_Extracted data_:

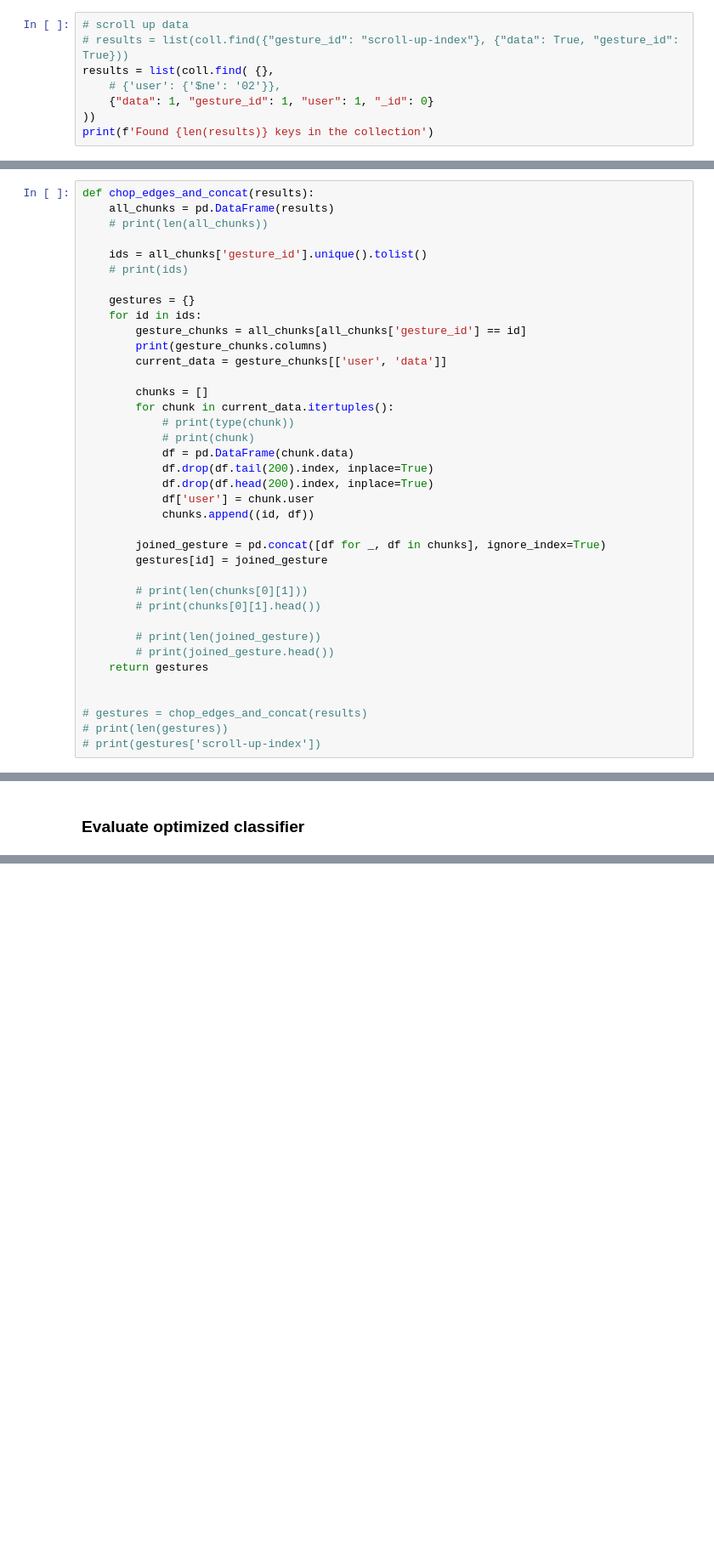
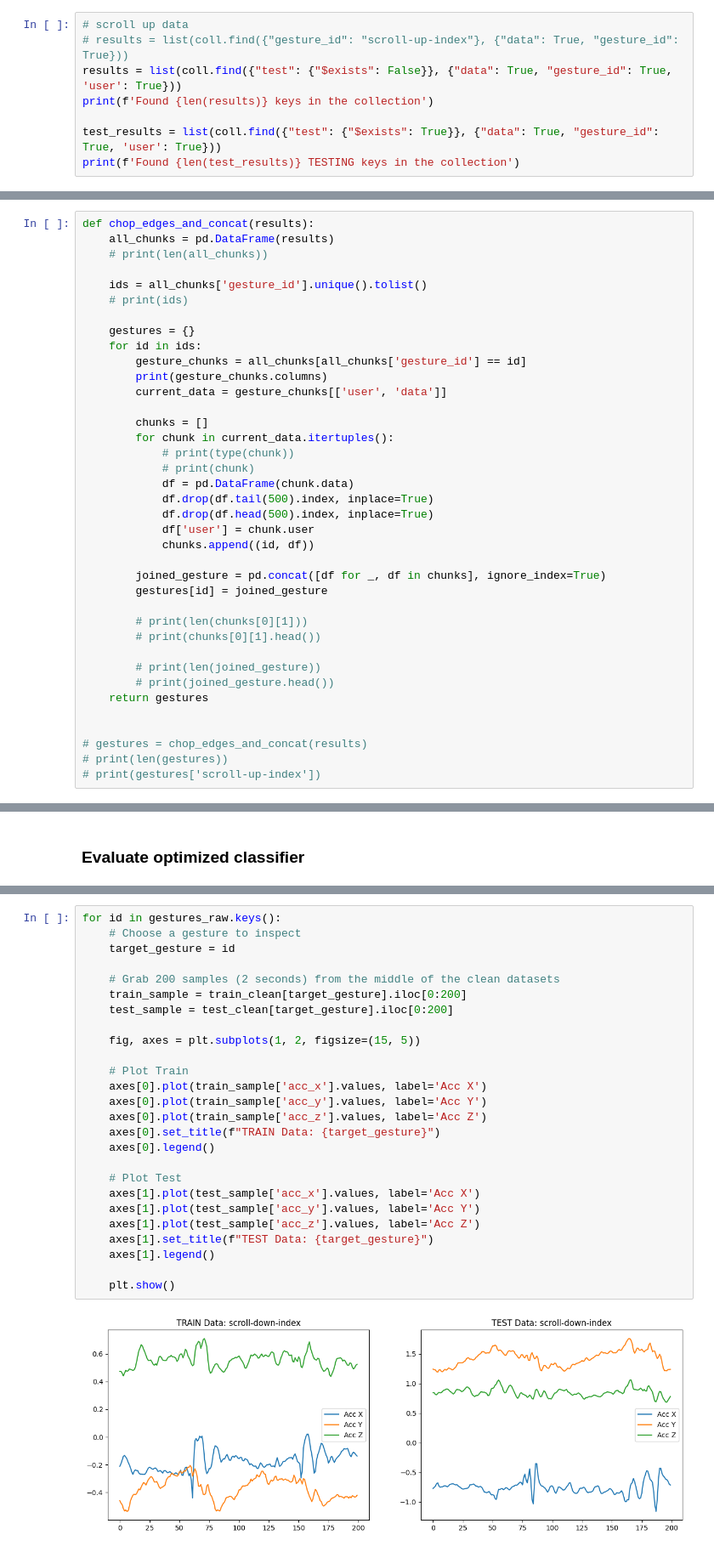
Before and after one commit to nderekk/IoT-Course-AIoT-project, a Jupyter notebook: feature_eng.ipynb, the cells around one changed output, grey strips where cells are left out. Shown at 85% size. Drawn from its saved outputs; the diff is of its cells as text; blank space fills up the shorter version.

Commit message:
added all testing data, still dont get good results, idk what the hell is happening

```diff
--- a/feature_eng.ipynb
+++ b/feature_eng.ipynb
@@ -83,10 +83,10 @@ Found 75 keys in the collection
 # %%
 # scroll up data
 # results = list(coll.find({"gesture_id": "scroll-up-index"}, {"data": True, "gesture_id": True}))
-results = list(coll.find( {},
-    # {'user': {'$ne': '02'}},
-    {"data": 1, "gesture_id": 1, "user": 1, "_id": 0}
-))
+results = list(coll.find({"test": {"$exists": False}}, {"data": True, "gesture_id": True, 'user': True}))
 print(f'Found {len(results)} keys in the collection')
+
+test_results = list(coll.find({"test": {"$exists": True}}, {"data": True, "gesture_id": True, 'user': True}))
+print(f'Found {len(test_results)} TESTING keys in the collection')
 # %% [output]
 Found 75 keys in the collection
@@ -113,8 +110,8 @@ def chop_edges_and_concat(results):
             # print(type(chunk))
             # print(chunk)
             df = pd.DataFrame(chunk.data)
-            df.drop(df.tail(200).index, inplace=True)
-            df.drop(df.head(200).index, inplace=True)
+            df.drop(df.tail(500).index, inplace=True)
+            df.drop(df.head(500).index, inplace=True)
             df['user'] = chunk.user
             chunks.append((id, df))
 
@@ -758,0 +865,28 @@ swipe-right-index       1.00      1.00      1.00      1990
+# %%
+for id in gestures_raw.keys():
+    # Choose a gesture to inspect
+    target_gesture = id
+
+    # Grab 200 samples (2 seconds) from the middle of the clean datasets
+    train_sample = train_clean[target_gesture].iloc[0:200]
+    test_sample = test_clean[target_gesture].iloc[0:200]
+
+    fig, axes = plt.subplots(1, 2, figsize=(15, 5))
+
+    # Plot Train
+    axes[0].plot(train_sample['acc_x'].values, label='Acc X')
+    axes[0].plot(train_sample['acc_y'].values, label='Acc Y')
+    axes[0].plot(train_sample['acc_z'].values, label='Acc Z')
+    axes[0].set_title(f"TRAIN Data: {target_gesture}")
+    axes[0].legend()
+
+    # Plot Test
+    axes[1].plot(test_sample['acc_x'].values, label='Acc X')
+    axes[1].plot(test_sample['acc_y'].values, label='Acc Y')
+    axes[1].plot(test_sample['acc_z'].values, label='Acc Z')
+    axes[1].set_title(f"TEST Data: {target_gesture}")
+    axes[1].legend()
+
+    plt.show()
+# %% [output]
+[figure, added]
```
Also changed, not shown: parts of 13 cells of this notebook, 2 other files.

...

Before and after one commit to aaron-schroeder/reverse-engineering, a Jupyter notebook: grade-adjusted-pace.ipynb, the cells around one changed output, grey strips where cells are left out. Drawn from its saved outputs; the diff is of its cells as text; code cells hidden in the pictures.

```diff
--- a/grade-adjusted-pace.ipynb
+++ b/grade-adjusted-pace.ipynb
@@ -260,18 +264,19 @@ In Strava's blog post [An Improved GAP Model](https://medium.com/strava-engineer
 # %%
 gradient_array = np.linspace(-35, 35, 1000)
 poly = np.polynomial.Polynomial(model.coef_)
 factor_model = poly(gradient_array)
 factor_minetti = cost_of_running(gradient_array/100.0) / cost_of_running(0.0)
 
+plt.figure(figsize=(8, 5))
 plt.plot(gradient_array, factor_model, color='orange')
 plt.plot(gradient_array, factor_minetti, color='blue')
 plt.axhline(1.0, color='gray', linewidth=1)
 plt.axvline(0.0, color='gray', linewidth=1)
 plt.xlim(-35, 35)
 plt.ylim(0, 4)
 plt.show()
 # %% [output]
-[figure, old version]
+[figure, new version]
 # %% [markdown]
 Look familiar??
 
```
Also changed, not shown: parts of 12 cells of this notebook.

_What the task requires_: Each line above holding the word "keys" counts; reply with how many there are, only the number.

_Solution below_: 5